Work instruction
Please copy out the records that follow, word for word.

Information provided
···

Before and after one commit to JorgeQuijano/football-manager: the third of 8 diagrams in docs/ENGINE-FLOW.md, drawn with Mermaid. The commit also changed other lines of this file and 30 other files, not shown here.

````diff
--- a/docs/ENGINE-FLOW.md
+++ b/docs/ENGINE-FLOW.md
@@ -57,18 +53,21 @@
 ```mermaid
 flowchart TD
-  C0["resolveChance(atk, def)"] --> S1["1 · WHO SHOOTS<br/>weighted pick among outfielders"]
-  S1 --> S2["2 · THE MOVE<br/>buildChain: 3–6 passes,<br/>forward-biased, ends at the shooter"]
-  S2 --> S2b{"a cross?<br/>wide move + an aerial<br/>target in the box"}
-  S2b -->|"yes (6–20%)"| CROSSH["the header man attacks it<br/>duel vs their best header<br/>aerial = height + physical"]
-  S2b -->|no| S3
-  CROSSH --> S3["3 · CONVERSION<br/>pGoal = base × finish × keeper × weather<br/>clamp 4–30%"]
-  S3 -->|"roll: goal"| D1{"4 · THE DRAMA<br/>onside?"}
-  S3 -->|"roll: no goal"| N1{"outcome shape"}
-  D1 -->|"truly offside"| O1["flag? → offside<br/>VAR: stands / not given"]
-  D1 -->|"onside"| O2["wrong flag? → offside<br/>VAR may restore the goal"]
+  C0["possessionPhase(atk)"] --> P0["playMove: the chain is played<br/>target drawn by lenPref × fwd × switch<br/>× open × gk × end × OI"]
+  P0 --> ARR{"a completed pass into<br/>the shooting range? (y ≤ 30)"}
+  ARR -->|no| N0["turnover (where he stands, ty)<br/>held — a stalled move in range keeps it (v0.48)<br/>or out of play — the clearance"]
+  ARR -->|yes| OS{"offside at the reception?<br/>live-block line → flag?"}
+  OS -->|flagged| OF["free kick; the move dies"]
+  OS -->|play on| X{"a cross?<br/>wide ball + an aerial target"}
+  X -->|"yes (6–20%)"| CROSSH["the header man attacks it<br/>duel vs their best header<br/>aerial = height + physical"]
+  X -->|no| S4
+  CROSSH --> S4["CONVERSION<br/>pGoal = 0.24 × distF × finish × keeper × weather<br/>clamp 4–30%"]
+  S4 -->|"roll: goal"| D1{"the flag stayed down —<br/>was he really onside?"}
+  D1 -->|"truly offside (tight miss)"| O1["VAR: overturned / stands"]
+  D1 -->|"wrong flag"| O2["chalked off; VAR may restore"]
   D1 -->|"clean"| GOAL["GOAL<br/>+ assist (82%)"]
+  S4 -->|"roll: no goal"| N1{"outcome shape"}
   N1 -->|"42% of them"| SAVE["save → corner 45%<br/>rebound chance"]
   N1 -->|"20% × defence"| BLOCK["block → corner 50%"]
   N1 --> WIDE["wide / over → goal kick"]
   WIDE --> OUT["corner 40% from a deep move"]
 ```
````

···

Solution
Before and after one commit to JorgeQuijano/football-manager: the third of 8 diagrams in docs/ENGINE-FLOW.md, drawn with Mermaid. The commit also changed other lines of this file and 30 other files, not shown here.

````diff
--- a/docs/ENGINE-FLOW.md
+++ b/docs/ENGINE-FLOW.md
@@ -57,18 +53,21 @@
 ```mermaid
 flowchart TD
-  C0["resolveChance(atk, def)"] --> S1["1 · WHO SHOOTS<br/>weighted pick among outfielders"]
-  S1 --> S2["2 · THE MOVE<br/>buildChain: 3–6 passes,<br/>forward-biased, ends at the shooter"]
-  S2 --> S2b{"a cross?<br/>wide move + an aerial<br/>target in the box"}
-  S2b -->|"yes (6–20%)"| CROSSH["the header man attacks it<br/>duel vs their best header<br/>aerial = height + physical"]
-  S2b -->|no| S3
-  CROSSH --> S3["3 · CONVERSION<br/>pGoal = base × finish × keeper × weather<br/>clamp 4–30%"]
-  S3 -->|"roll: goal"| D1{"4 · THE DRAMA<br/>onside?"}
-  S3 -->|"roll: no goal"| N1{"outcome shape"}
-  D1 -->|"truly offside"| O1["flag? → offside<br/>VAR: stands / not given"]
-  D1 -->|"onside"| O2["wrong flag? → offside<br/>VAR may restore the goal"]
+  C0["possessionPhase(atk)"] --> P0["playMove: the chain is played<br/>target drawn by lenPref × fwd × switch<br/>× open × gk × end × OI"]
+  P0 --> ARR{"a completed pass into<br/>the shooting range? (y ≤ 30)"}
+  ARR -->|no| N0["turnover (where he stands, ty)<br/>held — a stalled move in range keeps it (v0.48)<br/>or out of play — the clearance"]
+  ARR -->|yes| OS{"offside at the reception?<br/>live-block line → flag?"}
+  OS -->|flagged| OF["free kick; the move dies"]
+  OS -->|play on| X{"a cross?<br/>wide ball + an aerial target"}
+  X -->|"yes (6–20%)"| CROSSH["the header man attacks it<br/>duel vs their best header<br/>aerial = height + physical"]
+  X -->|no| S4
+  CROSSH --> S4["CONVERSION<br/>pGoal = 0.24 × distF × finish × keeper × weather<br/>clamp 4–30%"]
+  S4 -->|"roll: goal"| D1{"the flag stayed down —<br/>was he really onside?"}
+  D1 -->|"truly offside (tight miss)"| O1["VAR: overturned / stands"]
+  D1 -->|"wrong flag"| O2["chalked off; VAR may restore"]
   D1 -->|"clean"| GOAL["GOAL<br/>+ assist (82%)"]
+  S4 -->|"roll: no goal"| N1{"outcome shape"}
   N1 -->|"42% of them"| SAVE["save → corner 45%<br/>rebound chance"]
   N1 -->|"20% × defence"| BLOCK["block → corner 50%"]
   N1 --> WIDE["wide / over → goal kick"]
   WIDE --> OUT["corner 40% from a deep move"]
 ```
````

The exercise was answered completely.